If she took her chance now—she could probably get away. And she didn't have much time left at all.
She only had a few seconds left to decide.
"You really need to stop waffling about this," Meria scolded as she loped through the halls, a swift pace that ate up the miles of floor ahead of them. "There's nothing ahead of you or behind you to be afraid of. If all you ever do is look back, you'll never move forward. And the only damn thing either of us can do is move forward.
"And when it comes down to that—who you were before doesn't matter a damn thing. You have the power to fight, and you know what you want to do, so do it. You promised to help me, but in the meantime I'm your sword, right? Little good a sword does if its wielder doesn't even know if he wants to swing it or not.
"There's always a choice, but when your choice is between sitting, overthinking, and dying here or coming with me to make a fight for it—"
The soul of the king still seemed indecisive, its feeble flicker telling her that it could not let the past it only half remembered go.
"Even if you wanted to, you can't change the past," she told him. "Keep looking forward. We'll go together. And we're almost there. I'm counting on you, and I want you to rely on me, too."
His obsession with his past, his fear—they hurt her, even though she knew he didn't mean them to. All of this was Marietta's fault anyway, and she—
To so many, she was still worth nothing because of where she came from—
…She didn't even have to think about it. She had no time to think, anyway; she just did it.
She didn't know why she—well, that was a lie. She knew exactly why she was doing it, and she'd never meant any gesture more.
The warmth of that bright soul left her side—to escape, to claim victory, she would have prayed if the gods would ever have deigned to listen to her—as she was enveloped with white light.
She couldn't remember if she screamed or not.
It hurt almost as much as being born.
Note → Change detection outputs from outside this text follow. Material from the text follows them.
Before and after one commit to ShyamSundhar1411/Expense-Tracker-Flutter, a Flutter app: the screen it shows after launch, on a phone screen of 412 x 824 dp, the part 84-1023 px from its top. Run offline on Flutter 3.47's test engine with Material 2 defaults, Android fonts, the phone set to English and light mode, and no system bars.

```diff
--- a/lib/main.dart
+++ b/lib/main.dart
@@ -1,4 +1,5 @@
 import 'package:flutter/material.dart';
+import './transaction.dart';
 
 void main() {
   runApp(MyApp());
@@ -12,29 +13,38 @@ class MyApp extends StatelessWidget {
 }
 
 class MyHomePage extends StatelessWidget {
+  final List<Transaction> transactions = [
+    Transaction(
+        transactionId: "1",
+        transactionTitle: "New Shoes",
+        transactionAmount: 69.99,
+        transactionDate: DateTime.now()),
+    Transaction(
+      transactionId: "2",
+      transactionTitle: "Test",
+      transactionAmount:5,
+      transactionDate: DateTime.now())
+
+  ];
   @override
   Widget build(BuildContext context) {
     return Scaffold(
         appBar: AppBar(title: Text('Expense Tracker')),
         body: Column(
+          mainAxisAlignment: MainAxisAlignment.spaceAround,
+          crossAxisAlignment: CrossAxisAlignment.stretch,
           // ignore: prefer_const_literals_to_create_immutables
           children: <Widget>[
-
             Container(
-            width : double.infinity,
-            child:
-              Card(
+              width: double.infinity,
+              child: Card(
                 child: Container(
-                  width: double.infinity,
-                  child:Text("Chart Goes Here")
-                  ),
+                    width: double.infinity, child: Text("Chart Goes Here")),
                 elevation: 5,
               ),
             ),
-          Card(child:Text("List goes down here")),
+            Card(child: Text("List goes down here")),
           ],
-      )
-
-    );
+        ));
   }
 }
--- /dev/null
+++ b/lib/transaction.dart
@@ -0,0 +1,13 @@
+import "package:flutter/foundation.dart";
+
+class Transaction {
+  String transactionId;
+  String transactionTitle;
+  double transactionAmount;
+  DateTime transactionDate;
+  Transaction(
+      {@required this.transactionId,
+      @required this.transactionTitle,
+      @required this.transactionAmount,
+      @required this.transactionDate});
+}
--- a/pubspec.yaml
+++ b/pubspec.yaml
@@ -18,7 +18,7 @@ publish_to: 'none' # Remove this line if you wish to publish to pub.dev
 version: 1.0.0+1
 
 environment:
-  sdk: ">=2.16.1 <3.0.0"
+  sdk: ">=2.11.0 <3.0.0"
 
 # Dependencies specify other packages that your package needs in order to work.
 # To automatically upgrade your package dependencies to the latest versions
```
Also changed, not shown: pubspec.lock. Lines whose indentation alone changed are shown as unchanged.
Meria didn't know how long she was lost there, in the place between life and death, but however long it was, he came back for her. That was all she cared about.
Pulled abruptly back to life as though slapped awake, she stood and shivered, her breath hitching, as the luminescent soul of the king gave orders to the mostly-dead knights. She was having trouble breathing, she ached all over, and her eyes hurt. Marietta's memories and life told her that the warm wetness down her cheeks were tears.
She wondered why she was crying.
She'd been scared. Scared and mad at herself and everything around her—that had been such a fucking brilliant move back then. They could both have died. It would have been for nothing. She'd thought she was dead, and that was scarier than anything she'd ever faced before.
But it also made her feel warm. He'd come back for her. And saved her. And paid her back for getting him out of here in the first place.
She—would continue to be his sword for this battle. And she could only hope that he would keep lending her his strength when it was over, and she began the hunt for Marietta.
Meria raised her sword, and ran forward again, into battle.